Gerutha-troll howled and disappeared in a cloud of ice crystals. A piercing blue light bounced between the cave walls and then out into the night. A wailing cry followed it. As the cry faded, Bogerd smashed into the cave floor and knew nothing more.
Bogerd’s eyes fluttered open some time later and he looked up into a pair of calm brown eyes. “Eir,” he said, “you live.”
Eir, one of the captured sisters, nodded and wiped Bogerd’s brow with a wet cloth. “Yes, and I’m in a good deal better shape than you are.”
“My girls are safe, thanks to you and Gimp and the Brysinga.” She dabbed at Bogerd’s brow again. He looked up at her with mild alarm.
“Yes,” she continued, “I can see it too. How could a sister of Freyja not?”
Bogerd made to rise. Eir put a restraining hand on his shoulder. “You stay right there. You’ve got one stab, several slashes and at least four cracked ribs, not to mention a dozen other bruises and bashes.”
“But we’ve got to get you and your girls out of here. We’ve got to escape.”
Eir shook her head. “I judge that we’re safe enough for the time being.” She glanced toward the spill of shining diamonds beside Bogerd. “You need rest before we try to move. Besides, you’re not getting any younger, Bogerd.”
Bogerd gave up for the moment and lay still. At last he asked, “What happened after I hit Gerutha with the Brysinga?”
Eir smiled. The smile took many years away from her strong, lined face. She said, “That’s another reason why I think we’re safe here for a time, safe enough to summon help from Nordheim. I saw it all from our cell across the cavern. That bouncing light was Gerutha’s essence being flung back to her real body. Her scream voiced extreme pain at being violently disembodied by your Brysinga stroke.”
“Is she dead then?”

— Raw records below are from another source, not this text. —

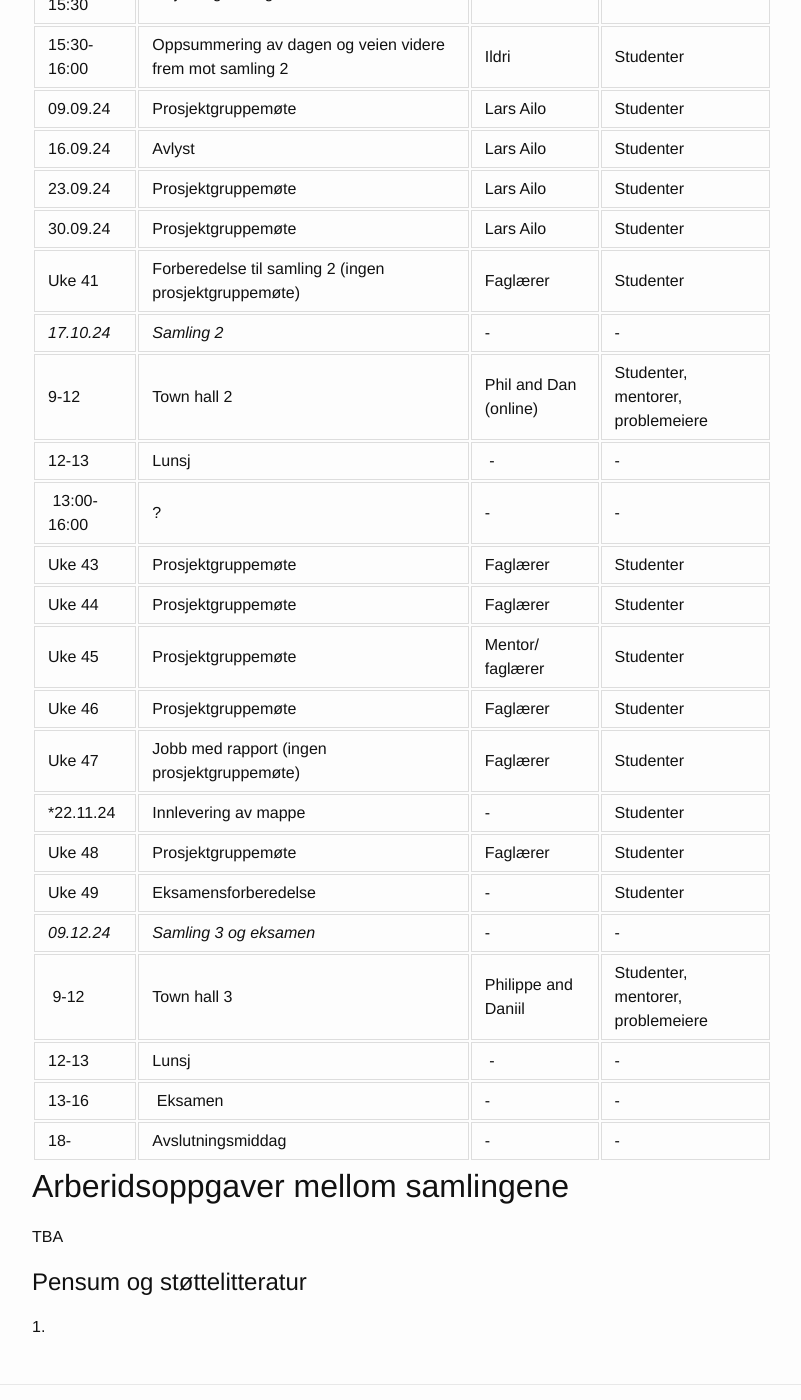
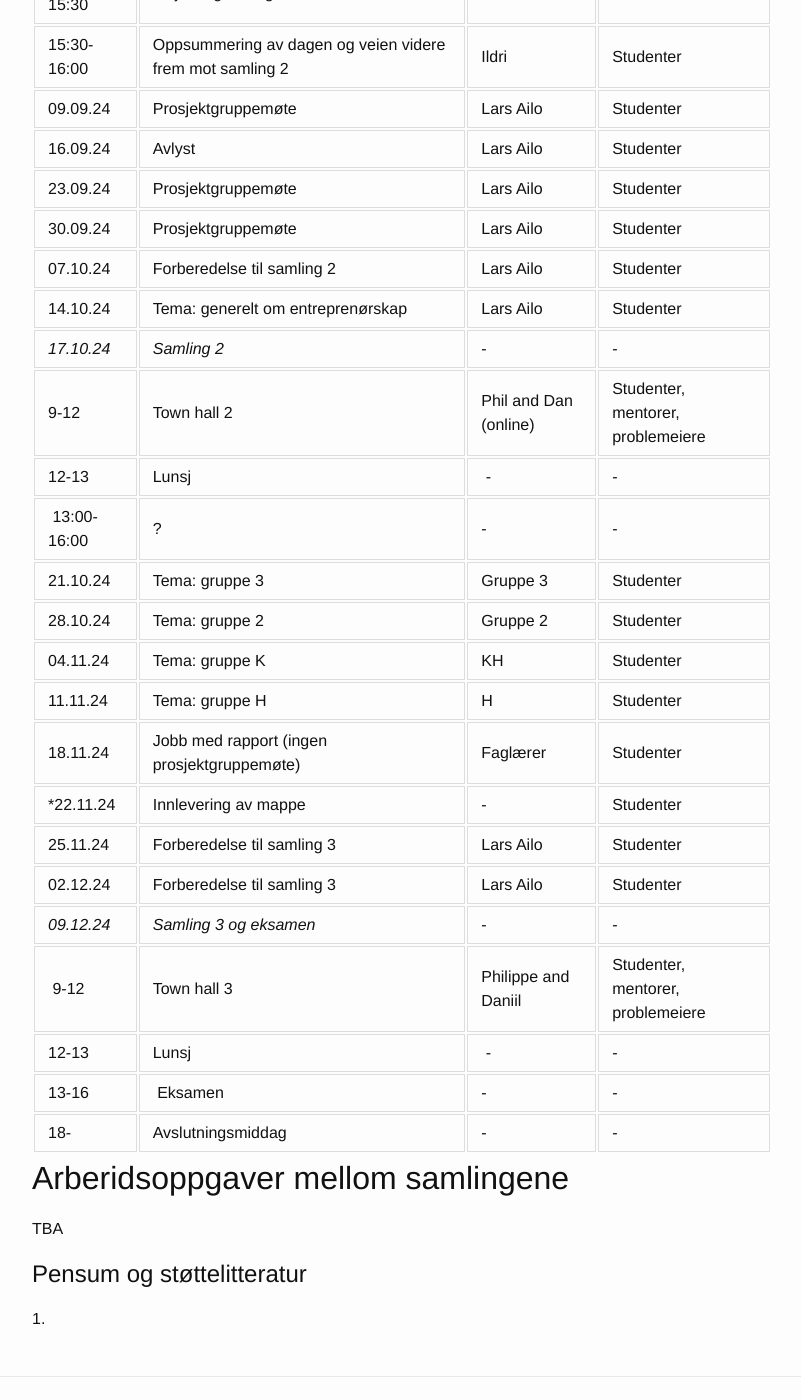
Before and after one commit to uit-inf-6010-f24/uit-inf-6010-f24.github.io, a Jekyll site: the page built from index.md, in a window 1280 px wide and 1400 px high, scrolled down 1675 px. Shown: the whole window, without its empty margins (238-1039 px from the left). Built offline with Jekyll 4.4.1, drawn with Linux system fonts in a browser that asks for light colours; our own code applies the rules of GitHub Pages for plain Markdown files.

Commit message:
Update index.md

```diff
--- a/index.md
+++ b/index.md
@@ -45,19 +45,20 @@ Kursansvarlig og andre undervisere er:
 | 16.09.24 | Avlyst | Lars Ailo | Studenter |
 | 23.09.24 | Prosjektgruppemøte | Lars Ailo | Studenter |
 | 30.09.24 | Prosjektgruppemøte | Lars Ailo | Studenter |
-| Uke 41 | Forberedelse til samling 2 (ingen prosjektgruppemøte)| Faglærer | Studenter |
+| 07.10.24 | Forberedelse til samling 2 | Lars Ailo | Studenter |
+| 14.10.24 | Tema: generelt om entreprenørskap | Lars Ailo | Studenter |
 | *17.10.24* | *Samling 2*           | - | - |
 | 9-12  | Town hall 2   | Phil and Dan (online) | Studenter, mentorer, problemeiere |
 | 12-13 | Lunsj                             | - | - |
 | 13:00-16:00 | ?  | - | - |
-| Uke 43 | Prosjektgruppemøte | Faglærer | Studenter |
-| Uke 44 | Prosjektgruppemøte | Faglærer | Studenter |
-| Uke 45 | Prosjektgruppemøte | Mentor/ faglærer | Studenter |
-| Uke 46 | Prosjektgruppemøte | Faglærer | Studenter |
-| Uke 47 | Jobb med rapport (ingen prosjektgruppemøte)  | Faglærer | Studenter |
+| 21.10.24 | Tema: gruppe 3 | Gruppe 3 | Studenter |
+| 28.10.24 | Tema: gruppe 2 | Gruppe 2 | Studenter |
+| 04.11.24 | Tema: gruppe K | KH | Studenter |
+| 11.11.24 | Tema: gruppe H | H | Studenter |
+| 18.11.24 | Jobb med rapport (ingen prosjektgruppemøte)  | Faglærer | Studenter |
 | *22.11.24 | Innlevering av mappe | - | Studenter |
-| Uke 48 | Prosjektgruppemøte | Faglærer | Studenter |
-| Uke 49 | Eksamensforberedelse | - | Studenter |
+| 25.11.24 | Forberedelse til samling 3  | Lars Ailo | Studenter |
+| 02.12.24 | Forberedelse til samling 3  | Lars Ailo | Studenter |
 | *09.12.24* | *Samling 3 og eksamen*  | - | - |
 | 9-12  | Town hall 3                | Philippe and Daniil | Studenter, mentorer, problemeiere |
 | 12-13 | Lunsj                        | - | - |
```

“No. You’ve seriously inconvenienced her, perhaps for a long time, but she isn’t dead. Her essence flew back to her real body, which is likely concealed in an ice crevice many leagues from here and guarded by frost giants.”
Bogerd sighed, “That will have to do.”
Eir patted his cheek. “It will do very nicely. In the meantime, we’ll enjoy Gerutha’s stores and facilities. We’ve already put your horses in her stable. It’s well away from the magic in this cave so they’re not uneasy. When the weather moderates, I’ll send Gimp with two of the girls to get help.”
“Look for yourself.” She pointed to her left.
Bogerd looked. Gimp sat on cushions before the fire. His hand was in Unni’s. He smiled as he listened to her quiet talk.
Eir continued, “No, Gerutha is not dead. When she recovers from her wounds, she won’t think kindly of you, Bogerd.”
“No, she won’t.” Bogerd continued looking at Gimp and Unni. Unni smiled and squeezed her father’s horny hand. “I hope to make her unhappier yet!”
Robert Walton is a retired teacher, lifelong mountaineer and experienced writer. His novel, “Dawn Drum”, won the 2014 New Mexico Book Awards Tony Hillerman Prize for best fiction. Most recently, his “La Loca”, was published in Principia Ponderosa, the Third Flatiron’s Volume 18. He and his wife make their home in King City, California.